Task item
For these records, count the lines containing the word "that" and respond with the number alone.

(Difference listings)

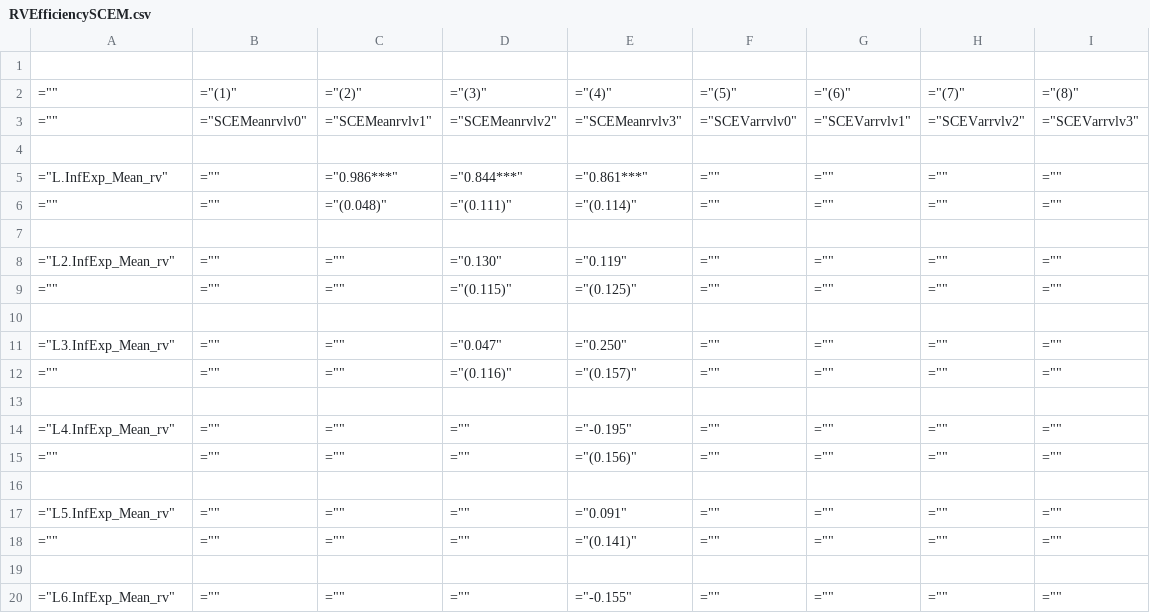
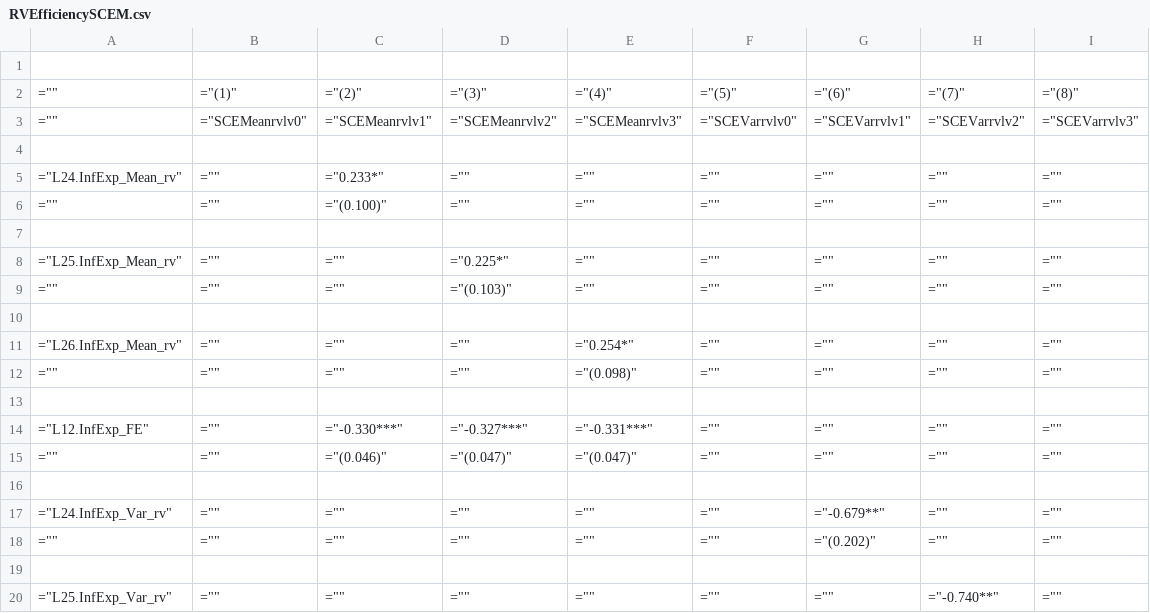
Before and after one commit to iworld1991/InfVar, a CSV file: workingfolder/tables/RVEfficiencySCEM.csv, drawn as a sheet; only a part is shown; the diff covers the shown part only.

Commit message:
update tables with new reduced form results

```diff
--- a/workingfolder/tables/RVEfficiencySCEM.csv
+++ b/workingfolder/tables/RVEfficiencySCEM.csv
@@ -4,17 +4,17 @@
 
-="L.InfExp_Mean_rv",="",="0.986***",="0.844***",="0.861***",="",="",="",=""
-="",="",="(0.048)",="(0.111)",="(0.114)",="",="",="",=""
+="L24.InfExp_Mean_rv",="",="0.233*",="",="",="",="",="",=""
+="",="",="(0.100)",="",="",="",="",="",=""
 
-="L2.InfExp_Mean_rv",="",="",="0.130",="0.119",="",="",="",=""
-="",="",="",="(0.115)",="(0.125)",="",="",="",=""
+="L25.InfExp_Mean_rv",="",="",="0.225*",="",="",="",="",=""
+="",="",="",="(0.103)",="",="",="",="",=""
 
-="L3.InfExp_Mean_rv",="",="",="0.047",="0.250",="",="",="",=""
-="",="",="",="(0.116)",="(0.157)",="",="",="",=""
+="L26.InfExp_Mean_rv",="",="",="",="0.254*",="",="",="",=""
+="",="",="",="",="(0.098)",="",="",="",=""
 
-="L4.InfExp_Mean_rv",="",="",="",="-0.195",="",="",="",=""
-="",="",="",="",="(0.156)",="",="",="",=""
+="L12.InfExp_FE",="",="-0.330***",="-0.327***",="-0.331***",="",="",="",=""
+="",="",="(0.046)",="(0.047)",="(0.047)",="",="",="",=""
 
-="L5.InfExp_Mean_rv",="",="",="",="0.091",="",="",="",=""
-="",="",="",="",="(0.141)",="",="",="",=""
+="L24.InfExp_Var_rv",="",="",="",="",="",="-0.679**",="",=""
+="",="",="",="",="",="",="(0.202)",="",=""
 
-="L6.InfExp_Mean_rv",="",="",="",="-0.155",="",="",="",=""
+="L25.InfExp_Var_rv",="",="",="",="",="",="",="-0.740**",=""
```
Also changed, not shown: 1 added row, 13 removed rows and 38 edited cells elsewhere in this file, 2 other files.
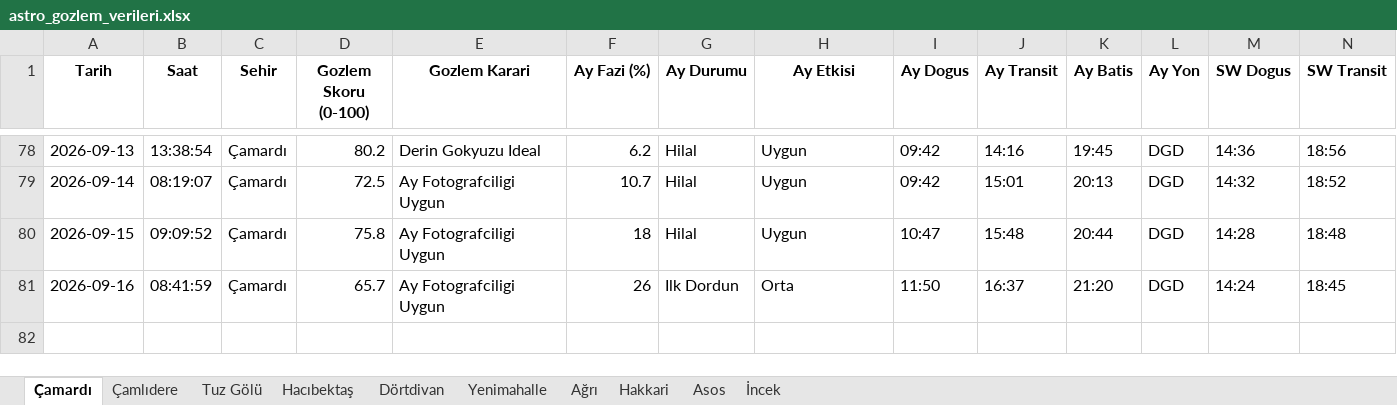
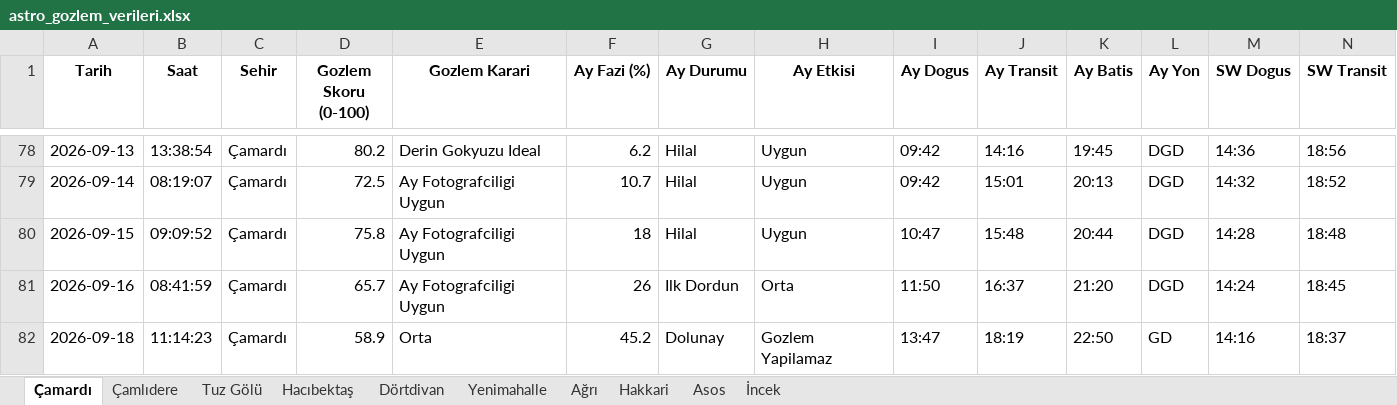
Before and after one commit to muhdogan-max/astro-gozlem, an Excel workbook: HavaTakip/astro_gozlem_verileri.xlsx, sheet Çamardı, drawn as a sheet; only a part is shown, gaps mark what is left out; values as stored, in another font and other column widths than the file's, no borders; rows hold the shown columns only; the diff names each change by its address in the sheet, - before the commit and + after, or states it on an @@ line.

Commit message:
Otomatik guncelleme: astro_gozlem_verileri.xlsx

```diff
--- a/HavaTakip/astro_gozlem_verileri.xlsx (sheet Çamardı)
+++ b/HavaTakip/astro_gozlem_verileri.xlsx (sheet Çamardı)
+row 82: 2026-09-18 | 11:14:23 | Çamardı | 58.9 | Orta | 45.2 | Dolunay | Gozlem Yapilamaz | 13:47 | 18:19 | 22:50 | GD | 14:16 | 18:37
```
Also changed, not shown: sheet Dörtdivan, sheet Asos, sheet İncek, sheet Tuz Gölü, sheet Çamlıdere, sheet Yenimahalle, 3 more sheets.
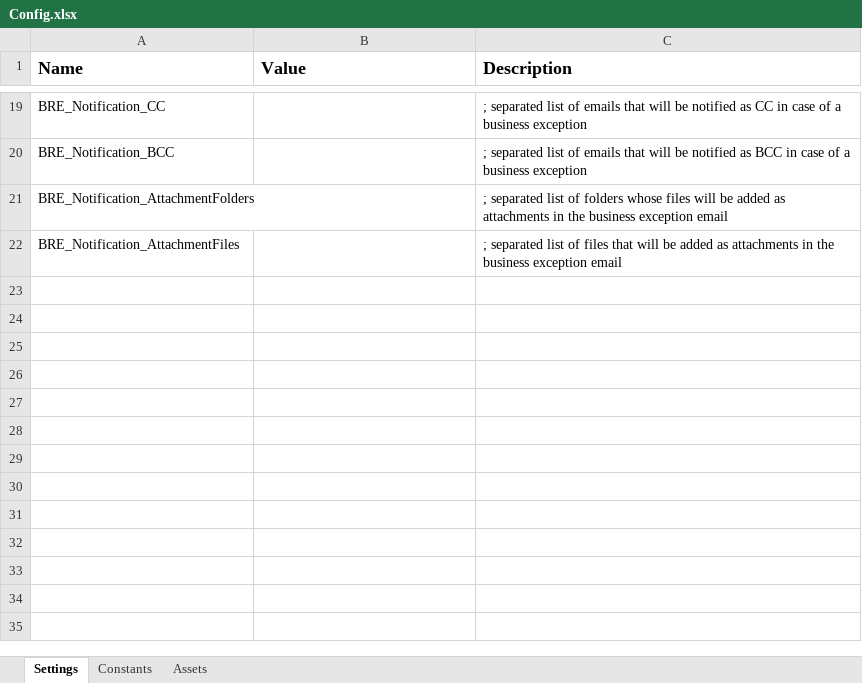
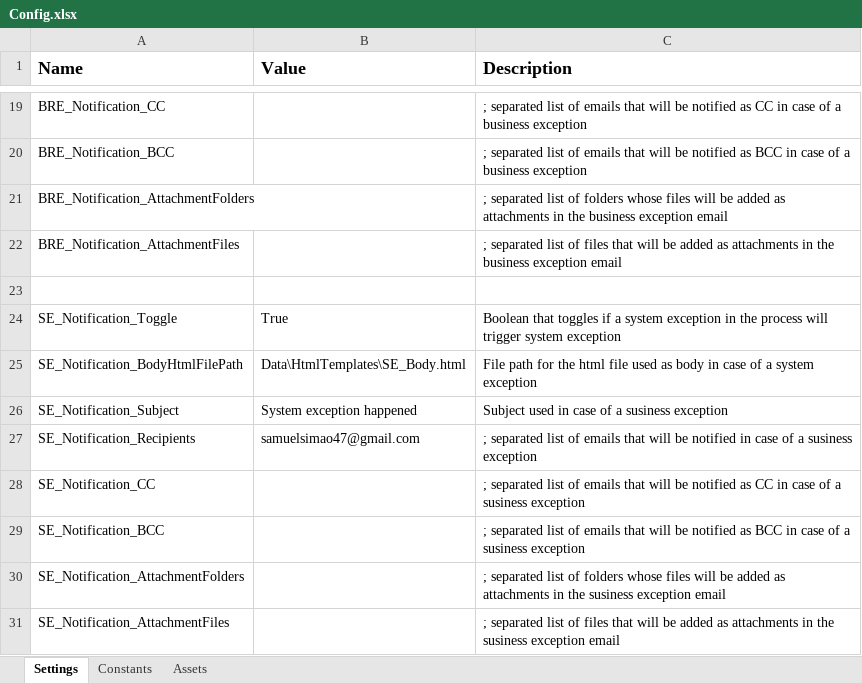
Before and after one commit to Samuca47prog/UiPath_REFramework_Porreta, an Excel workbook: REFramework_Porreta/Data/Config.xlsx, sheet Settings, drawn as a sheet; only a part is shown, gaps mark what is left out; values as stored, in another font and other column widths than the file's, no borders; the diff names each change by its address in the sheet, - before the commit and + after, or states it on an @@ line.

Commit message:
Trying to add a separate style.css for email body, NOT WORKED #15, #18, #6

```diff
--- a/REFramework_Porreta/Data/Config.xlsx (sheet Settings)
+++ b/REFramework_Porreta/Data/Config.xlsx (sheet Settings)
+row 23: (empty)
+row 24: SE_Notification_Toggle | True | Boolean that toggles if a system exception in the process will trigger system exception
+row 25: SE_Notification_BodyHtmlFilePath | Data\HtmlTemplates\SE_Body.html | File path for the html file used as body in case of a system exception
+row 26: SE_Notification_Subject | System exception happened | Subject used in case of a susiness exception
+row 27: SE_Notification_Recipients | samuelsimao47@gmail.com | ; separated list of emails that will be notified in case of a susiness exception
+row 28: SE_Notification_CC |  | ; separated list of emails that will be notified as CC in case of a susiness exception
+row 29: SE_Notification_BCC |  | ; separated list of emails that will be notified as BCC in case of a susiness exception
+row 30: SE_Notification_AttachmentFolders |  | ; separated list of folders whose files will be added as attachments in the susiness exception email
+row 31: SE_Notification_AttachmentFiles |  | ; separated list of files that will be added as attachments in the susiness exception email
```
Also changed, not shown: 20 other files.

Written response
5